Elizabeth May: Mr. Speaker, I wonder if the member could speak to the fact that we now have what appears to be a new practice that did not exist under previous administrations, being two omnibus budget bills a year.
That is what happened in 2012, with Bill C-38 and Bill C-45, and that is what is happening this year with Bill C-60 and Bill C-4. It means that every single budget is followed by a omnibus bill, which in the last two years has comprised 800 to 900 pages each time, of multiple separate acts. The Canadian Bar Association made the point on Bill C-4 that this reduces the ability to have proper hearings and scrutiny on each of the component parts of the legislation, and it violates parliamentary practice.
I wonder if my colleague from Winnipeg North would agree.
Kevin Lamoureux: Mr. Speaker, I would concur with the member’s comment and maybe add to it.
We need to recognize that had this been a stand-alone bill, it would have come into the House, there would have been a second reading for good debate, there would have been a standing committee to allow stakeholders and Canadians to contribute, there would have been a third reading debate and then there would have been votes wrapped all over that.

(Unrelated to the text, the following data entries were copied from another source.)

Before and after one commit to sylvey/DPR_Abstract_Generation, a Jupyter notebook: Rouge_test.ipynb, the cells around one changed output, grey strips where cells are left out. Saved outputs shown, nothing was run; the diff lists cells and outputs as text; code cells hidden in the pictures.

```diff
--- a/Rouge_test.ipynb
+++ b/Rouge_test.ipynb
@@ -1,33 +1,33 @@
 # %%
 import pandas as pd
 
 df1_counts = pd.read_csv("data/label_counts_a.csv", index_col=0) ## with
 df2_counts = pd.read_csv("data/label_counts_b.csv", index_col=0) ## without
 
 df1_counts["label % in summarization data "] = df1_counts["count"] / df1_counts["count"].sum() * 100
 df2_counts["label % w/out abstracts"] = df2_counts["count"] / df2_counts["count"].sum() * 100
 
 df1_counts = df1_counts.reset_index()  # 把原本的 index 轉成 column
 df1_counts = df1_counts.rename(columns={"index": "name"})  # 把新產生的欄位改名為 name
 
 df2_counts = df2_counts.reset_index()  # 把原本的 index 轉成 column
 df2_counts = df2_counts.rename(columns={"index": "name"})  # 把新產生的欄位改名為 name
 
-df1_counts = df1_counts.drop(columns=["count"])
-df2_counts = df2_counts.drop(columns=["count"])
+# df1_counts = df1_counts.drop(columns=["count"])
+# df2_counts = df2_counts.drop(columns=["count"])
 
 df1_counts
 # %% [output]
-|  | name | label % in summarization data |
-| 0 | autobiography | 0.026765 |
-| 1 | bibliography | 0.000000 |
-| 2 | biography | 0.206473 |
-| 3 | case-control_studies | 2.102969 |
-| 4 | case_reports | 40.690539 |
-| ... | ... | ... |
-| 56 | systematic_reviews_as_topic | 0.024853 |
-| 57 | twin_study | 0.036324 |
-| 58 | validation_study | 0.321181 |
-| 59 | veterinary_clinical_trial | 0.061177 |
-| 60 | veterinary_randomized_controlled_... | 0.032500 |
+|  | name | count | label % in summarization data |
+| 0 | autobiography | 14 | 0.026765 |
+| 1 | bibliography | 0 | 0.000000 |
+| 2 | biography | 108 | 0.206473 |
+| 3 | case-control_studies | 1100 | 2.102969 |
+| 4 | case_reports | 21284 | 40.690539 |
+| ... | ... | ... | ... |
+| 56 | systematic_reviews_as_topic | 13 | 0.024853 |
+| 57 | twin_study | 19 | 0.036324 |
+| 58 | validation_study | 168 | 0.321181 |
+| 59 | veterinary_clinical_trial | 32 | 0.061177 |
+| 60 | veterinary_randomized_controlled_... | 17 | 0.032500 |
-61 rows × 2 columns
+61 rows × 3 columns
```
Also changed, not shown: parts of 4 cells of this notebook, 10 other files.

We are talking well over 100 pieces of legislation combined.That is a four year legislative agenda in many ways that has been lost because of the government using these budget omnibus bills.